    Creating either a computer account (default) or a service logon account has no difference on how authentication works with Azure Files. You can make your own choice on how to represent a storage account as an identity in your AD environment. The default DomainAccountType set in Join-AzStorageAccountForAuth cmdlet is computer account. However, the password expiration age configured in your AD environment can be different for computer or service logon accounts, and you need to take that into consideration to Update the password of your storage account identity in AD.

  • How to remove cached credentials with storage account key and delete existing SMB connections before initializing new connection with Microsoft Entra ID or AD credentials?

    Follow the two step process below to remove the saved credential associated with the storage account key and remove the SMB connection:

    1. Run the following command from a Windows command prompt to remove the credential. If you can't find one, it means that you haven't persisted the credential and can skip this step.

      cmdkey /

    2. Delete the existing connection to the file share. You can specify the mount path as either the mounted drive letter or the path.

      net use <drive-letter/share-path> /delete

  • Is it possible to view the userPrincipalName (UPN) of a file/directory owner in File Explorer instead of the security identifier (SID)?

    File Explorer calls an RPC API directly to the server (Azure Files) to translate the SID to a UPN. Azure Files doesn't support this API, so in File Explorer, the SID of a file/directory owner is displayed instead of the UPN for files and directories hosted on Azure Files. However, from a domain joined client, you can use the following PowerShell command to view all items in a directory and their owner, including UPN:

    Get-ChildItem <Path> | Get-ACL | Select Path, Owner

Network File System (NFS v4.1)

Share snapshots

Create share snapshots

  • Are my share snapshots geo-redundant?
    Share snapshots have the same redundancy as the Azure file share for which they were taken. If you've selected geo-redundant storage for your account, your share snapshot also is stored redundantly in the paired region.

Clean up share snapshots

  • Can I delete my share but not delete my share snapshots?
    If you have active share snapshots on your share, you can't delete your share. You can use an API to delete share snapshots, along with the share. You also can delete both the share snapshots and the share in the Azure portal.

Billing and pricing

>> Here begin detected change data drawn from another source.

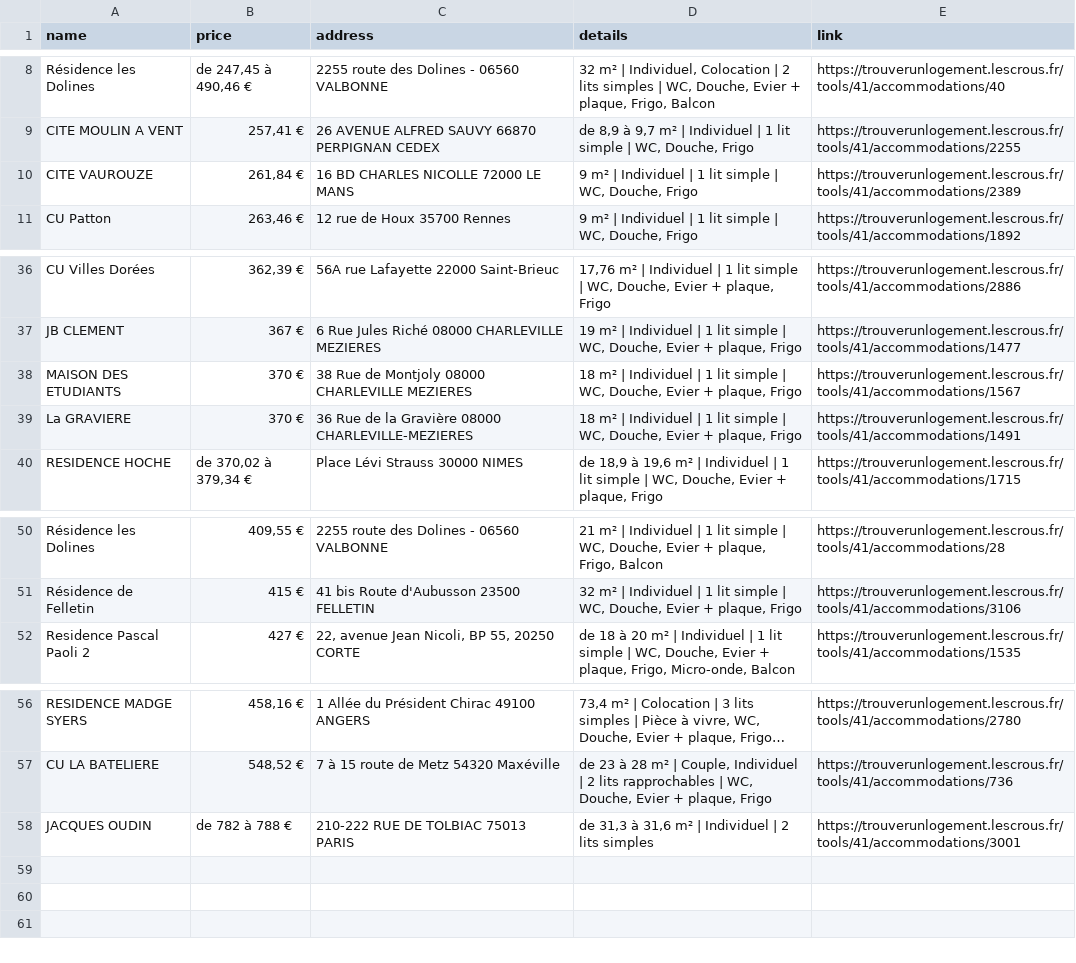
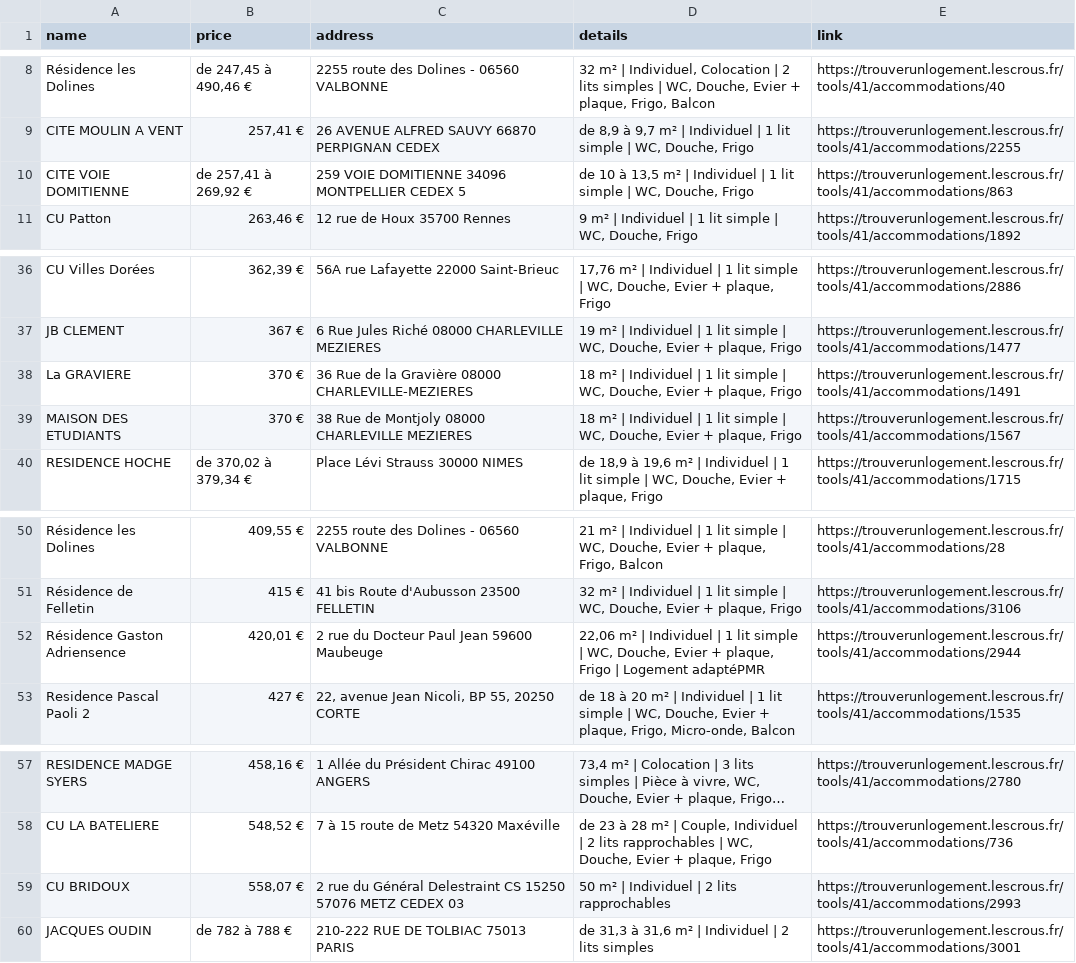
Before and after one commit to jabrane-me/crous-bot-notifier, a CSV file: available_residences.csv, drawn as a sheet; only a part is shown, gaps mark what is left out; long unchanged cells end in …; removed rows and columns are numbered as before the commit, all else as after; the diff names each change by its address in the sheet, - before the commit and + after, or states it on an @@ line.

```diff
--- a/available_residences.csv
+++ b/available_residences.csv
-row 10: CITE VAUROUZE | 261,84 € | 16 BD CHARLES NICOLLE 72000 LE MANS | 9 m² | Individuel | 1 lit simple | WC, Douche, Frigo | https://trouverunlogement.lescrous.fr/tools/41/accommodations/2389
+row 10: CITE VOIE DOMITIENNE | de 257,41 à 269,92 € | 259 VOIE DOMITIENNE 34096 MONTPELLIER CEDEX 5 | de 10 à 13,5 m² | Individuel | 1 lit simple | WC, Douche, Frigo | https://trouverunlogement.lescrous.fr/tools/41/accommodations/863
@@ row 39 moved to row 38: La GRAVIERE @@
+row 52: Résidence Gaston Adriensence | 420,01 € | 2 rue du Docteur Paul Jean 59600 Maubeuge | 22,06 m² | Individuel | 1 lit simple | WC, Douche, Evier + plaque, Frigo | Logement adaptéPMR | https://trouverunlogement.lescrous.fr/tools/41/accommodations/2944
+row 59: CU BRIDOUX | 558,07 € | 2 rue du Général Delestraint CS 15250 57076 METZ CEDEX 03 | 50 m² | Individuel | 2 lits rapprochables | https://trouverunlogement.lescrous.fr/tools/41/accommodations/2993
```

  • What are transactions in Azure Files, and how are they billed? Protocol transactions occur any time a user, application, script, or service interacts with Azure file shares (writing, reading, listing, deleting files, etc.). It's important to remember that some actions that you might perceive as a single operation might actually involve multiple transactions. For standard Azure file shares billed on a pay-as-you-go model, different types of transactions have different prices based on their impact on the file share. Transactions don't affect billing for premium file shares, which are billed using a provisioned model. For more information, see Understanding billing.

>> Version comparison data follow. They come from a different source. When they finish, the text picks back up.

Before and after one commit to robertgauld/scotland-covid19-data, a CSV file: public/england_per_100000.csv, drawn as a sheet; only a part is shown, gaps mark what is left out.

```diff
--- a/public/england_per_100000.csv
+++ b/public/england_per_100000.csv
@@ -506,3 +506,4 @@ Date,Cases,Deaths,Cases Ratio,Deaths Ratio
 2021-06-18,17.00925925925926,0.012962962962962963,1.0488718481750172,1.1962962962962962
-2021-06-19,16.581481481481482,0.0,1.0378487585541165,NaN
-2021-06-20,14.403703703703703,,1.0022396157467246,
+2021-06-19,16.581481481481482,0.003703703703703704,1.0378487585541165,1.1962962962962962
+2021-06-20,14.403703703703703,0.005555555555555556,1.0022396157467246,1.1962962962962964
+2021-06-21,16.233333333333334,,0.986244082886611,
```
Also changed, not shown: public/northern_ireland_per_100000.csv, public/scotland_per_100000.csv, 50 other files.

  • How much do share snapshots cost?
    Share snapshots are incremental in nature. The base share snapshot is the share itself. All subsequent share snapshots are incremental and store only the difference from the preceding share snapshot. You're billed only for the changed content. If you have a share with 100 GiB of data but only 5 GiB has changed since your last share snapshot, the share snapshot consumes only 5 additional GiB, and you're billed for 105 GiB. For more information about transaction and standard egress charges, see the Pricing page.

Interoperability with other services

  • Can I use my Azure file share as a File Share Witness for my Windows Server Failover Cluster?
    This configuration isn't currently supported for Azure Files. To learn how to set this up using Azure Blob storage, see Deploy a Cloud Witness for a Failover Cluster.

See also